Photo By: Lisa Ferdinando, DOD
VIRIN: 210415-D-BN624-0043

A big part of what Southcom offers in its area of responsibility is security cooperation through the military-to-military relationships the U.S. forges with partner nations there.

"Security cooperation is key," he said. "That's what builds partner capacity. That's how we become more interoperable with partners. The U.S. has the best equipment in the world, and partners want our equipment; and it's a long-term relationship."

Additional funding for enhanced security cooperation opportunities is something Southcom needs more of, he said.

"As the budget is unveiled, I believe that'll be at the top of my unfunded priorities," he said. "There's more that could be invested in the capacity. We sit at about $120 million for 28 countries to help them build. It's a good investment long-term for both the United States and our partners. It keeps them close; it's a relationship."

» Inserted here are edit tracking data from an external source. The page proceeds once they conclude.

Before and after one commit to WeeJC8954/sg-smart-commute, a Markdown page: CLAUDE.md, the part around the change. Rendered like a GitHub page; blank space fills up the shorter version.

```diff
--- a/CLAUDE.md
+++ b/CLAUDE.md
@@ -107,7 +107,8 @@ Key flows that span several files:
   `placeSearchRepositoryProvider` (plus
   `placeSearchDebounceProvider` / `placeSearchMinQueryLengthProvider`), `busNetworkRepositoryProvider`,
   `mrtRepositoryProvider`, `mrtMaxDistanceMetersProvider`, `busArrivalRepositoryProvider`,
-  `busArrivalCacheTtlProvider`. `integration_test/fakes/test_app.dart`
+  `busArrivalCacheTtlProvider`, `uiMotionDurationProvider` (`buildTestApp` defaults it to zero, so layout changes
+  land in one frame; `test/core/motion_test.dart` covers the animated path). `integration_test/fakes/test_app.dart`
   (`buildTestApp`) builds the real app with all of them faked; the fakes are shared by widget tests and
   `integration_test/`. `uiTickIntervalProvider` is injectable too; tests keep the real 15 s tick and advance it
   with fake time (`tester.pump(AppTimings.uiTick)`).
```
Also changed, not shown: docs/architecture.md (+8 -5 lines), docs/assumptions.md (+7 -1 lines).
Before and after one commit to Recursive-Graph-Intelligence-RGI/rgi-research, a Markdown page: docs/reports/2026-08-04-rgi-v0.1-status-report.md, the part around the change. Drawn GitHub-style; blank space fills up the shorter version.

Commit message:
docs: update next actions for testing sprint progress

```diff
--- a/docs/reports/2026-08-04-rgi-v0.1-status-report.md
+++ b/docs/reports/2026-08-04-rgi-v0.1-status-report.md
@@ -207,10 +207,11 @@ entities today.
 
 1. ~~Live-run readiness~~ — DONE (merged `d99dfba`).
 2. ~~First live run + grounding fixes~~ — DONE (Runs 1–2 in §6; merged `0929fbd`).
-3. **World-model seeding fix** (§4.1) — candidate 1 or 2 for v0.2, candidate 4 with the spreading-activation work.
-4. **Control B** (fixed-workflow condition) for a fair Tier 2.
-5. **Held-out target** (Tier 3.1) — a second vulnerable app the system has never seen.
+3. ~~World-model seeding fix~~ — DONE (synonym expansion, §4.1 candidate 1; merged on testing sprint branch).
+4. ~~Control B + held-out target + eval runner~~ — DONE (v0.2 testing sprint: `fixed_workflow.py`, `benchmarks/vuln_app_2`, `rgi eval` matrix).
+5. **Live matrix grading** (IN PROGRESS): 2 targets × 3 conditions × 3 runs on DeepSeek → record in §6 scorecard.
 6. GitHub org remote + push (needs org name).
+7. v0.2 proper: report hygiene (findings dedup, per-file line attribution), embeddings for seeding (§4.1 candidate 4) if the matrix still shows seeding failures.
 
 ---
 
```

A soldier with a clipboard talks with a woman and her children.
Support Exercise
Army Staff Sgt. Vivian Diaz-Gonzales, assigned to the 365th Engineer Battalion, engages the Tojocaz community of Huehuetenango, Guatemala, to support exercise Beyond the Horizon May 9, 2019.
Photo By: Army Spc. Vincent Wilson
VIRIN: 190509-A-BK498-1391C

Faller also cited, specifically, the importance of defense attachés in U.S. embassies.

"Those are our frontlines in our embassy," he said. "We should look at the manning of our embassies. It is very, very lightly manned for today's competition. And then look at where we're postured as a military and where is the United States postured? In this hemisphere, it's the right thing to not have permanent bases, to have light locations where we can come in and out and work with our partners on their training and readiness."